Copy each record below faithfully, leaving out images.

GIVEN RECORDS section start

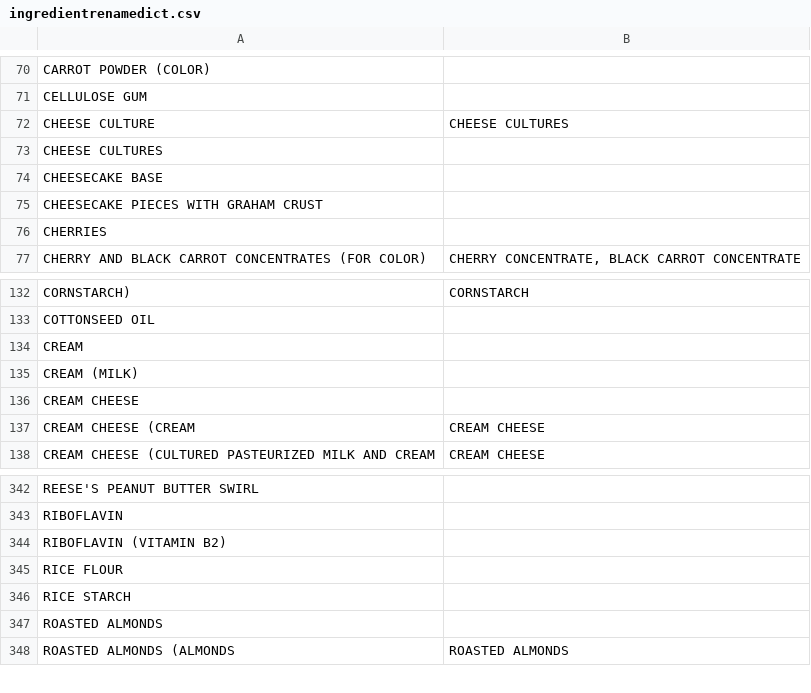
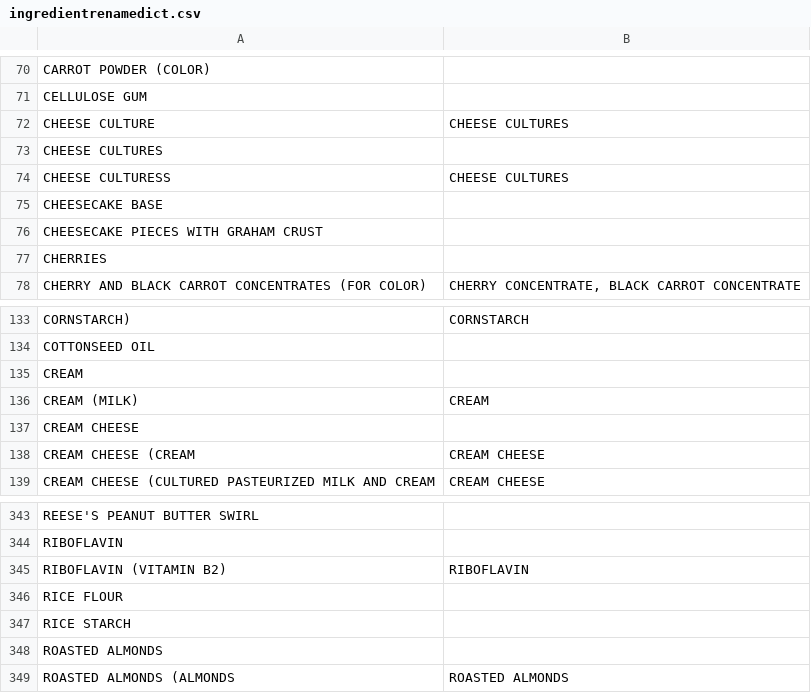
Before and after one commit to r-ballard/6101sec10proj1, a CSV file: data/processing/ingredientrenamedict.csv, drawn as a sheet; only a part is shown, gaps mark what is left out.

```diff
--- a/data/processing/ingredientrenamedict.csv
+++ b/data/processing/ingredientrenamedict.csv
@@ -73,2 +73,3 @@ CHEESE CULTURE,CHEESE CULTURES
 CHEESE CULTURES,
+CHEESE CULTURESS,CHEESE CULTURES
 CHEESECAKE BASE,
@@ -134,3 +135,3 @@ COTTONSEED OIL,
 CREAM,
-CREAM (MILK),
+CREAM (MILK),CREAM
 CREAM CHEESE,
@@ -343,3 +344,3 @@ REESE'S PEANUT BUTTER SWIRL,
 RIBOFLAVIN,
-RIBOFLAVIN (VITAMIN B2),
+RIBOFLAVIN (VITAMIN B2),RIBOFLAVIN
 RICE FLOUR,
```
Also changed, not shown: 1 other file.
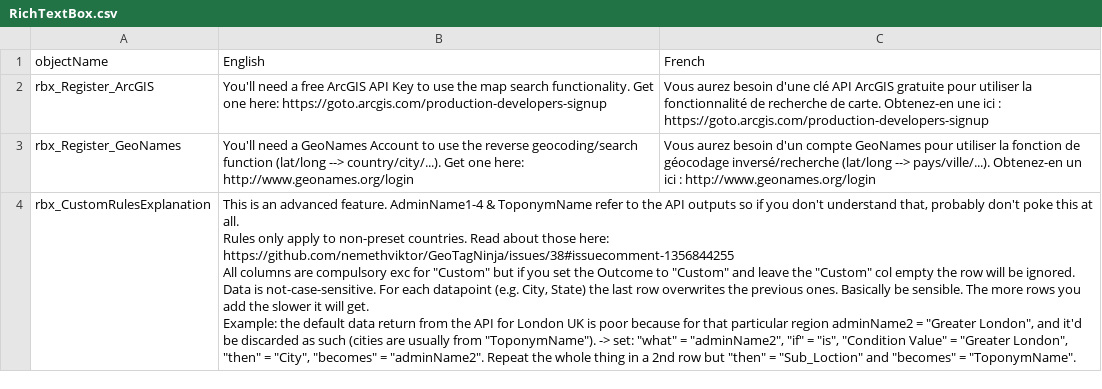
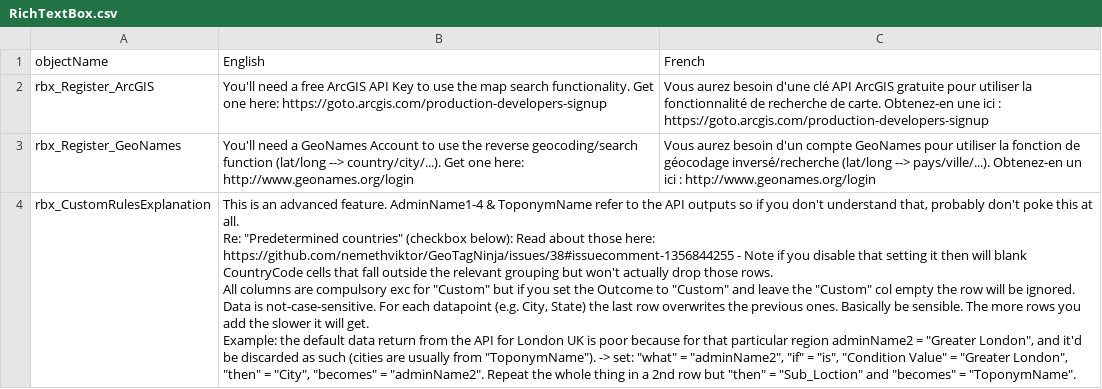
Before and after one commit to nemethviktor/GeoTagNinja, a CSV file: Resources/Languages/RichTextBox.csv, drawn as a sheet.

```diff
--- a/Resources/Languages/RichTextBox.csv
+++ b/Resources/Languages/RichTextBox.csv
@@ -3,5 +3,5 @@ rbx_Register_ArcGIS,You'll need a free ArcGIS API Key to use the map search func
 rbx_Register_GeoNames,You'll need a GeoNames Account to use the reverse geocoding/search function (lat/long --> country/city/...). Get one here: http://www.geonames.org/login,Vous aurez besoin d'un compte GeoNames pour utiliser la fonction de géocodage inversé/recherche (lat/long --> pays/ville/...). Obtenez-en un ici : http://www.geonames.org/login
-rbx_CustomRulesExplanation,"This is an advanced feature. AdminName1-4 & ToponymName refer to the API outputs so if you don't understand that, probably don't poke this at all.
-Rules only apply to non-preset countries. Read about those here: https://github.com/nemethviktor/GeoTagNinja/issues/38#issuecomment-1356844255
-All columns are compulsory exc for ""Custom"" but if you set the Outcome to ""Custom"" and leave the ""Custom"" col empty the row will be ignored. Data is not-case-sensitive. For each datapoint (e.g. City, State) the last row overwrites the previous ones. Basically be sensible. The more rows you add the slower it will get.
-Example: the default data return from the API for London UK is poor because for that particular region adminName2 = ""Greater London"", and it'd be discarded as such (cities are usually from ""ToponymName""). -> set: ""what"" = ""adminName2"", ""if"" = ""is"", ""Condition Value"" = ""Greater London"", ""then"" = ""City"", ""becomes"" = ""adminName2"". Repeat the whole thing in a 2nd row but ""then"" = ""Sub_Loction"" and ""becomes"" = ""ToponymName"".",
+rbx_CustomRulesExplanation,"This is an advanced feature. AdminName1-4 & ToponymName refer to the API outputs so if you don't understand that, probably don't poke this at all.
+Re: ""Predetermined countries"" (checkbox below): Read about those here: https://github.com/nemethviktor/GeoTagNinja/issues/38#issuecomment-1356844255 - Note if you disable that setting it then will blank CountryCode cells that fall outside the relevant grouping but won't actually drop those rows.
+All columns are compulsory exc for ""Custom"" but if you set the Outcome to ""Custom"" and leave the ""Custom"" col empty the row will be ignored. Data is not-case-sensitive. For each datapoint (e.g. City, State) the last row overwrites the previous ones. Basically be sensible. The more rows you add the slower it will get.
+Example: the default data return from the API for London UK is poor because for that particular region adminName2 = ""Greater London"", and it'd be discarded as such (cities are usually from ""ToponymName""). -> set: ""what"" = ""adminName2"", ""if"" = ""is"", ""Condition Value"" = ""Greater London"", ""then"" = ""City"", ""becomes"" = ""adminName2"". Repeat the whole thing in a 2nd row but ""then"" = ""Sub_Loction"" and ""becomes"" = ""ToponymName"".",
```
Also changed, not shown: Resources/Languages/CheckBox.csv, 10 other files.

GIVEN RECORDS section end

• SOLUTION TO THE PROBLEM:
Before and after one commit to r-ballard/6101sec10proj1, a CSV file: data/processing/ingredientrenamedict.csv, drawn as a sheet; only a part is shown, gaps mark what is left out.

```diff
--- a/data/processing/ingredientrenamedict.csv
+++ b/data/processing/ingredientrenamedict.csv
@@ -73,2 +73,3 @@ CHEESE CULTURE,CHEESE CULTURES
 CHEESE CULTURES,
+CHEESE CULTURESS,CHEESE CULTURES
 CHEESECAKE BASE,
@@ -134,3 +135,3 @@ COTTONSEED OIL,
 CREAM,
-CREAM (MILK),
+CREAM (MILK),CREAM
 CREAM CHEESE,
@@ -343,3 +344,3 @@ REESE'S PEANUT BUTTER SWIRL,
 RIBOFLAVIN,
-RIBOFLAVIN (VITAMIN B2),
+RIBOFLAVIN (VITAMIN B2),RIBOFLAVIN
 RICE FLOUR,
```
Also changed, not shown: 1 other file.
Before and after one commit to nemethviktor/GeoTagNinja, a CSV file: Resources/Languages/RichTextBox.csv, drawn as a sheet.

```diff
--- a/Resources/Languages/RichTextBox.csv
+++ b/Resources/Languages/RichTextBox.csv
@@ -3,5 +3,5 @@ rbx_Register_ArcGIS,You'll need a free ArcGIS API Key to use the map search func
 rbx_Register_GeoNames,You'll need a GeoNames Account to use the reverse geocoding/search function (lat/long --> country/city/...). Get one here: http://www.geonames.org/login,Vous aurez besoin d'un compte GeoNames pour utiliser la fonction de géocodage inversé/recherche (lat/long --> pays/ville/...). Obtenez-en un ici : http://www.geonames.org/login
-rbx_CustomRulesExplanation,"This is an advanced feature. AdminName1-4 & ToponymName refer to the API outputs so if you don't understand that, probably don't poke this at all.
-Rules only apply to non-preset countries. Read about those here: https://github.com/nemethviktor/GeoTagNinja/issues/38#issuecomment-1356844255
-All columns are compulsory exc for ""Custom"" but if you set the Outcome to ""Custom"" and leave the ""Custom"" col empty the row will be ignored. Data is not-case-sensitive. For each datapoint (e.g. City, State) the last row overwrites the previous ones. Basically be sensible. The more rows you add the slower it will get.
-Example: the default data return from the API for London UK is poor because for that particular region adminName2 = ""Greater London"", and it'd be discarded as such (cities are usually from ""ToponymName""). -> set: ""what"" = ""adminName2"", ""if"" = ""is"", ""Condition Value"" = ""Greater London"", ""then"" = ""City"", ""becomes"" = ""adminName2"". Repeat the whole thing in a 2nd row but ""then"" = ""Sub_Loction"" and ""becomes"" = ""ToponymName"".",
+rbx_CustomRulesExplanation,"This is an advanced feature. AdminName1-4 & ToponymName refer to the API outputs so if you don't understand that, probably don't poke this at all.
+Re: ""Predetermined countries"" (checkbox below): Read about those here: https://github.com/nemethviktor/GeoTagNinja/issues/38#issuecomment-1356844255 - Note if you disable that setting it then will blank CountryCode cells that fall outside the relevant grouping but won't actually drop those rows.
+All columns are compulsory exc for ""Custom"" but if you set the Outcome to ""Custom"" and leave the ""Custom"" col empty the row will be ignored. Data is not-case-sensitive. For each datapoint (e.g. City, State) the last row overwrites the previous ones. Basically be sensible. The more rows you add the slower it will get.
+Example: the default data return from the API for London UK is poor because for that particular region adminName2 = ""Greater London"", and it'd be discarded as such (cities are usually from ""ToponymName""). -> set: ""what"" = ""adminName2"", ""if"" = ""is"", ""Condition Value"" = ""Greater London"", ""then"" = ""City"", ""becomes"" = ""adminName2"". Repeat the whole thing in a 2nd row but ""then"" = ""Sub_Loction"" and ""becomes"" = ""ToponymName"".",
```
Also changed, not shown: Resources/Languages/CheckBox.csv, 10 other files.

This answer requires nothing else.